*** Opening Excerpted records ***

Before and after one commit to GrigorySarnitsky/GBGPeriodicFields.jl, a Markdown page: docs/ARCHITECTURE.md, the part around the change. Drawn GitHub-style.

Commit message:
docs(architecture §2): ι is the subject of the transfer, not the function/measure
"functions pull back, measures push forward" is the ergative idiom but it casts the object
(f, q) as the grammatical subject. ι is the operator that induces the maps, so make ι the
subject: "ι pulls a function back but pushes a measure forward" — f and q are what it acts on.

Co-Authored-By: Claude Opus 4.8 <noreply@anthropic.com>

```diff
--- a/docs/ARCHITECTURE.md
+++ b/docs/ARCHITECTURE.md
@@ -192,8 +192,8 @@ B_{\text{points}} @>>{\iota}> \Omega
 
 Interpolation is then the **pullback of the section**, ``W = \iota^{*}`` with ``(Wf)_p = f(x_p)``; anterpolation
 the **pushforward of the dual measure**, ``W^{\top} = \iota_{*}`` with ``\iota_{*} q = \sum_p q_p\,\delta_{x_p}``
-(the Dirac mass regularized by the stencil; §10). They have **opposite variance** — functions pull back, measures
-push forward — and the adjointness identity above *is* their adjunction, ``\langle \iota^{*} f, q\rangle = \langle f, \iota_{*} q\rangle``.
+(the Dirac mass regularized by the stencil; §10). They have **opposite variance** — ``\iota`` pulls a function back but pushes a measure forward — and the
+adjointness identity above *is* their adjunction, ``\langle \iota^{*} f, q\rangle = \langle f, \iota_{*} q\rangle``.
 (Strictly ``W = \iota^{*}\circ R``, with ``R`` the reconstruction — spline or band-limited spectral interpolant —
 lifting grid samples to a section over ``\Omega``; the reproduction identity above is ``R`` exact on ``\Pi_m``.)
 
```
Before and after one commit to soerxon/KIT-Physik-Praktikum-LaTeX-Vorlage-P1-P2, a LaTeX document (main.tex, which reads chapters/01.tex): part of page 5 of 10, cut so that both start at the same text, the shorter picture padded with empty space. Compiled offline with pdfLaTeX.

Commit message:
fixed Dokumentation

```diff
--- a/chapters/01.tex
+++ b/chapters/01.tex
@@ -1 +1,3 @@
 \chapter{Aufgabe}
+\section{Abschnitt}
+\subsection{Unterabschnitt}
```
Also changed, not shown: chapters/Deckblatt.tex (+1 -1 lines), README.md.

*** Closing Excerpted records ***
*** Opening Excerpted records ***

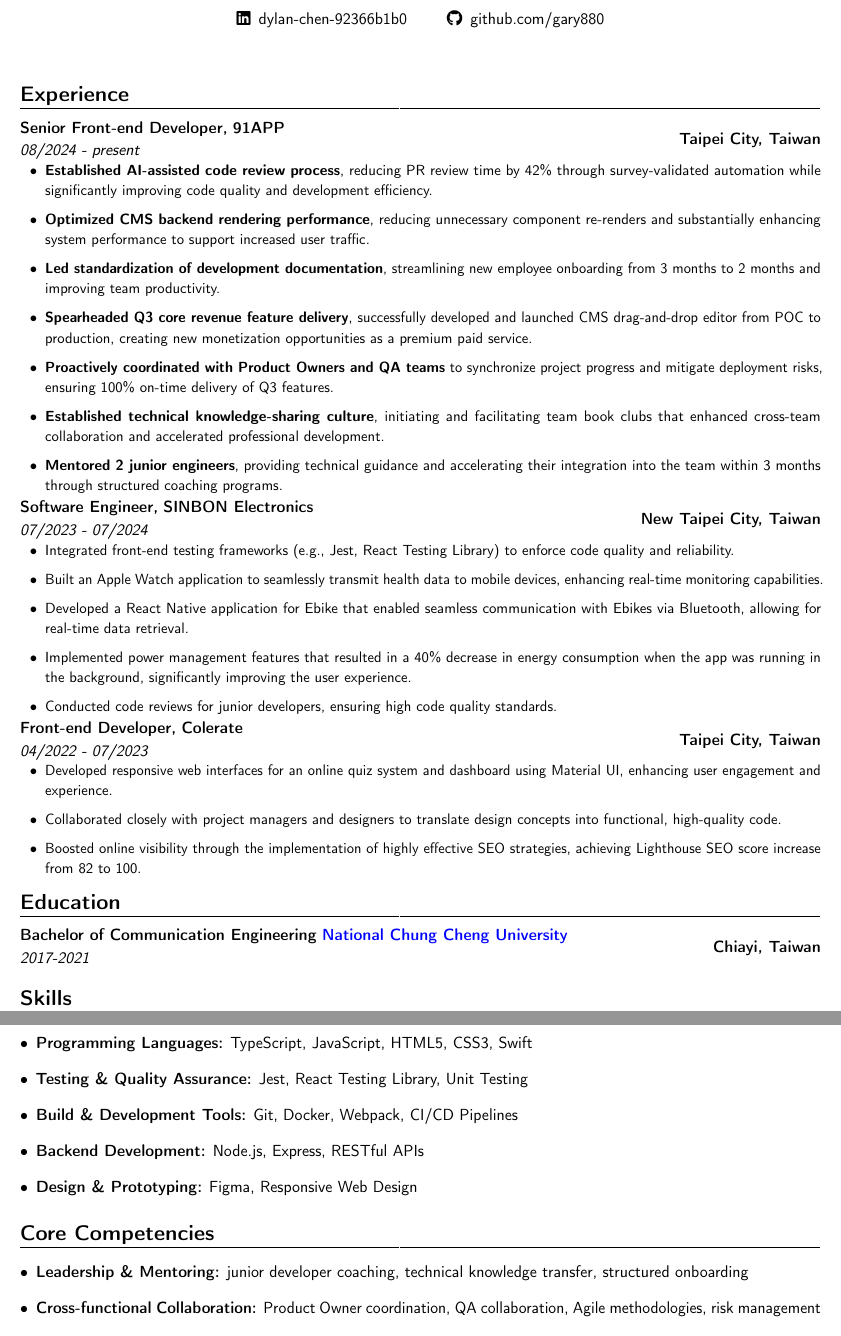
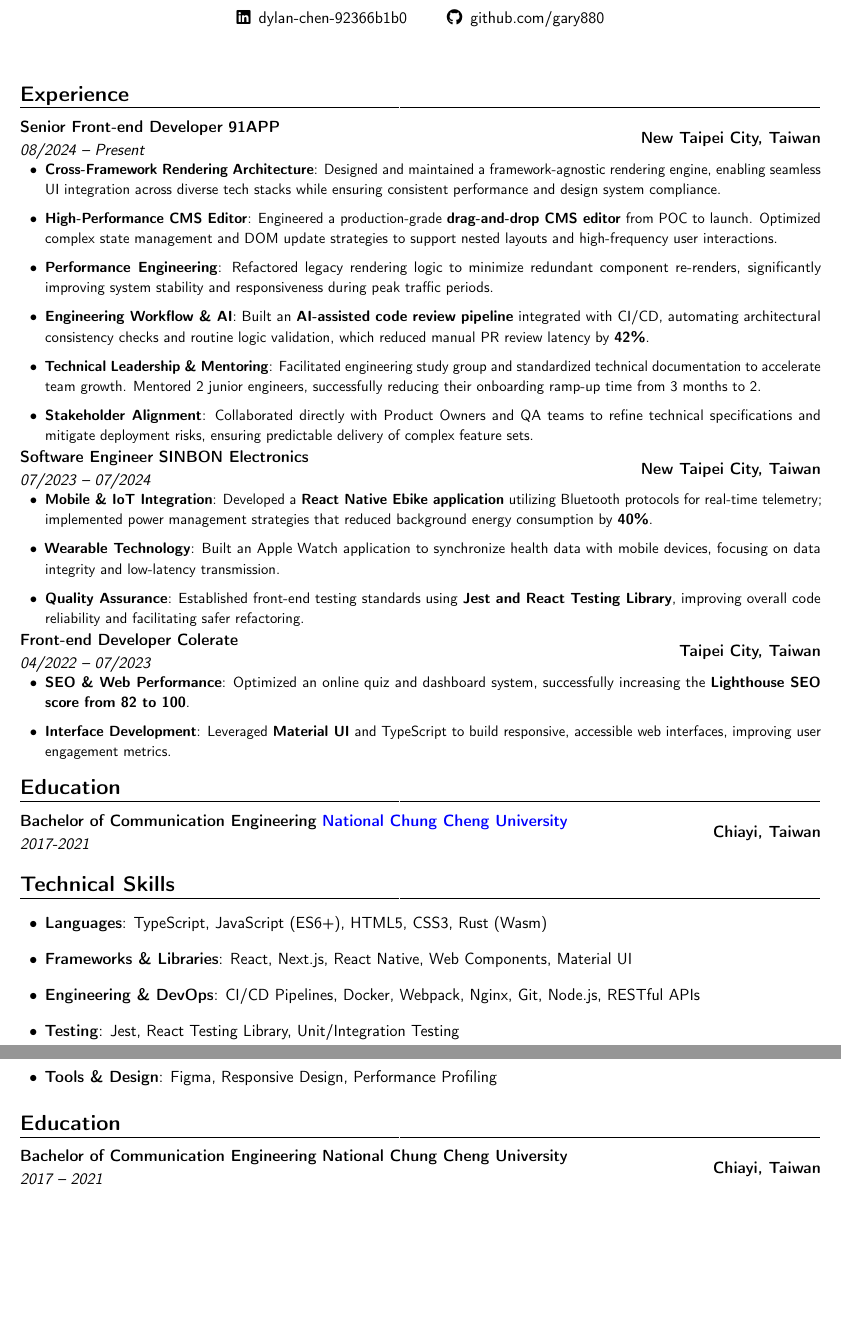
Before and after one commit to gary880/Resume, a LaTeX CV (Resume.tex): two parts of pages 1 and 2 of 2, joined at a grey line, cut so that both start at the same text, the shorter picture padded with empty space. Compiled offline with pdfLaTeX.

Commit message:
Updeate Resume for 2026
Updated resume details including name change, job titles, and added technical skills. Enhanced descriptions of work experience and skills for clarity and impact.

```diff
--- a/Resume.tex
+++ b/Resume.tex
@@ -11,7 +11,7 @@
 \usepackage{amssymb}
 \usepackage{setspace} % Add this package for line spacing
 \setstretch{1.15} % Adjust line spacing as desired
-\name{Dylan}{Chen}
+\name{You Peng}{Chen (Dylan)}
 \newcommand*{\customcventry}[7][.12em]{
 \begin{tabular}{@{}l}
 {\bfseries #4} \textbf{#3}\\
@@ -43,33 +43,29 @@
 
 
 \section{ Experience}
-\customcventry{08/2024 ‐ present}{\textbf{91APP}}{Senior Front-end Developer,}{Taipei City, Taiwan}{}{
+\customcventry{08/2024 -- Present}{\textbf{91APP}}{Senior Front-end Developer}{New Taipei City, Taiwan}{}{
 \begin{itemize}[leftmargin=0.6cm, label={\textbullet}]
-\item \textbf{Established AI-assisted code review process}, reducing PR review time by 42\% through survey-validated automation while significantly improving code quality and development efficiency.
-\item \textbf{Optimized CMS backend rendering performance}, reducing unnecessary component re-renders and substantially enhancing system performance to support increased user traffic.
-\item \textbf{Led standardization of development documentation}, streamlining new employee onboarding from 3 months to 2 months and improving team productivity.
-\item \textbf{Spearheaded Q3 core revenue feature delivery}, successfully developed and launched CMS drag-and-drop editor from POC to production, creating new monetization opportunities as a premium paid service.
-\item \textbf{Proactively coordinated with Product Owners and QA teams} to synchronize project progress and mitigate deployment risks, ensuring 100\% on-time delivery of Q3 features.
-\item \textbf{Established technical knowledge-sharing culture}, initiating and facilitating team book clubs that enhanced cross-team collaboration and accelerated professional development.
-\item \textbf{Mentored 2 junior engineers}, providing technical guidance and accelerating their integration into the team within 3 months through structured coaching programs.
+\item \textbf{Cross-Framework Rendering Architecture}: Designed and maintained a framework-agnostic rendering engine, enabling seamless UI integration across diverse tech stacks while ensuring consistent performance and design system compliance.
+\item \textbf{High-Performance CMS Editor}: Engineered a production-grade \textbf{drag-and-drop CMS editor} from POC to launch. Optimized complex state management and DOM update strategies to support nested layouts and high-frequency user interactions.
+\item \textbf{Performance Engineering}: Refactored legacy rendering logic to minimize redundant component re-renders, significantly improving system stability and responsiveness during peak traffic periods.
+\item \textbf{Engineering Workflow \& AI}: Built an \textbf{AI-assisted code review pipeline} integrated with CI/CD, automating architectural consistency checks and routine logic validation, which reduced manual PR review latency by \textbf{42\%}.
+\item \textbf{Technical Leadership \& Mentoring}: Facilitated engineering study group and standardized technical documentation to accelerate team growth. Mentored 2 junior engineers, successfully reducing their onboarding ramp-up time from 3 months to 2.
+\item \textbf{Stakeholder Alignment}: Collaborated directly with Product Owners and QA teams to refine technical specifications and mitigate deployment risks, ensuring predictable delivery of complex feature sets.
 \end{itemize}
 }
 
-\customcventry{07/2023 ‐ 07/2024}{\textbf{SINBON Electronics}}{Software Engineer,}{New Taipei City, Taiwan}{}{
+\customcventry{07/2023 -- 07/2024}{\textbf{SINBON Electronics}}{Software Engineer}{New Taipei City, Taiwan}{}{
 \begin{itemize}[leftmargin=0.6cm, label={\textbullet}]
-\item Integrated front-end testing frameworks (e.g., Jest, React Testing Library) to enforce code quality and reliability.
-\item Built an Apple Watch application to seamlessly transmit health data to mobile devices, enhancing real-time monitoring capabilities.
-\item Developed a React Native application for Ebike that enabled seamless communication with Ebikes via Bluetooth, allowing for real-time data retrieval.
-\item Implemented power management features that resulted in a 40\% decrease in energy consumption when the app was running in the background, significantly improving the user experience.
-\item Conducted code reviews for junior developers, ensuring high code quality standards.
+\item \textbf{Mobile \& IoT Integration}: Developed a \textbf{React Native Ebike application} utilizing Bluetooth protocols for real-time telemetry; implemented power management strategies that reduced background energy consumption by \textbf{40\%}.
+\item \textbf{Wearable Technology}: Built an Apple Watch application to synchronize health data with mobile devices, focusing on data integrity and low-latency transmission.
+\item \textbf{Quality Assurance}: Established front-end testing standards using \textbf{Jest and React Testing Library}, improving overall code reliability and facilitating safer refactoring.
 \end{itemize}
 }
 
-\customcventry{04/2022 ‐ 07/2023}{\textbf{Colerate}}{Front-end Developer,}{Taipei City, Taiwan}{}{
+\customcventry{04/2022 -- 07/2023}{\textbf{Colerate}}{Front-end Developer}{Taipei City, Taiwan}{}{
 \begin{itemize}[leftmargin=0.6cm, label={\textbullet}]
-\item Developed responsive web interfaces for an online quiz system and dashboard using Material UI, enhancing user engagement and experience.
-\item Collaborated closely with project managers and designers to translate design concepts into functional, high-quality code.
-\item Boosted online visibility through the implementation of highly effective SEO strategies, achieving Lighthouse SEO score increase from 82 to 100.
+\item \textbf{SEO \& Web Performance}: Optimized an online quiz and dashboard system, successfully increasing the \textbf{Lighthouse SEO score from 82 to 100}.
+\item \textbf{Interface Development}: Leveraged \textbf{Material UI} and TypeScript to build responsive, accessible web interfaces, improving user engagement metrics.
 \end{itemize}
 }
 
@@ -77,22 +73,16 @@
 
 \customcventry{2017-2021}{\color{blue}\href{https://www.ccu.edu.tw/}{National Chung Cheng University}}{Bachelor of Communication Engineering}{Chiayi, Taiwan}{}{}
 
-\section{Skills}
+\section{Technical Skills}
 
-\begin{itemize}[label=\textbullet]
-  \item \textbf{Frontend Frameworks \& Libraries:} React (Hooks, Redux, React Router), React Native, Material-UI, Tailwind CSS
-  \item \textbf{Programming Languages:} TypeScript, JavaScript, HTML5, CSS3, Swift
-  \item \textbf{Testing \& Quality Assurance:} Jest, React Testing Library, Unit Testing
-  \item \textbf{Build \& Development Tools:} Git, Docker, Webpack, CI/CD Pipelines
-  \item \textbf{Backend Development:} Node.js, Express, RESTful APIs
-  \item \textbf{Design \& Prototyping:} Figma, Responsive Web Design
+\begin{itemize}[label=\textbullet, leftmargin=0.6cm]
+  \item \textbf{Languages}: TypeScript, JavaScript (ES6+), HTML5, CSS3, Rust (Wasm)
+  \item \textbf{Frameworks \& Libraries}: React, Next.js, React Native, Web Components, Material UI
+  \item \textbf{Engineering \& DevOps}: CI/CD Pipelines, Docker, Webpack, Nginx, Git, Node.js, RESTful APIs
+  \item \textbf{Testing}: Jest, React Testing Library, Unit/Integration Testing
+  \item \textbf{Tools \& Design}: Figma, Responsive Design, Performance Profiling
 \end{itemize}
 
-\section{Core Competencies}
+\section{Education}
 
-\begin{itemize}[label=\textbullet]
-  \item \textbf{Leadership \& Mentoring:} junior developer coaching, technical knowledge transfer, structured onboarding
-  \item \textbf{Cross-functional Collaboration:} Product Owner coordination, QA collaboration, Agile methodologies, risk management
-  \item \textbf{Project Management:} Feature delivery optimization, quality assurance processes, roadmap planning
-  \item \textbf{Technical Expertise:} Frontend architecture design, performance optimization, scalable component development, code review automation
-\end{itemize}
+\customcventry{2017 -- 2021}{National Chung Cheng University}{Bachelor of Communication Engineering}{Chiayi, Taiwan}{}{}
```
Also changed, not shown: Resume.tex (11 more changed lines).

*** Closing Excerpted records ***

> What the task asks
In the entries above, identify every line with the string "React".

> Solution
-\item Integrated front-end testing frameworks (e.g., Jest, React Testing Library) to enforce code quality and reliability.
-\item Developed a React Native application for Ebike that enabled seamless communication with Ebikes via Bluetooth, allowing for real-time data retrieval.
+\item \textbf{Mobile \& IoT Integration}: Developed a \textbf{React Native Ebike application} utilizing Bluetooth protocols for real-time telemetry; implemented power management strategies that reduced background energy consumption by \textbf{40\%}.
+\item \textbf{Quality Assurance}: Established front-end testing standards using \textbf{Jest and React Testing Library}, improving overall code reliability and facilitating safer refactoring.
-  \item \textbf{Frontend Frameworks \& Libraries:} React (Hooks, Redux, React Router), React Native, Material-UI, Tailwind CSS
-  \item \textbf{Testing \& Quality Assurance:} Jest, React Testing Library, Unit Testing
+  \item \textbf{Frameworks \& Libraries}: React, Next.js, React Native, Web Components, Material UI
+  \item \textbf{Testing}: Jest, React Testing Library, Unit/Integration Testing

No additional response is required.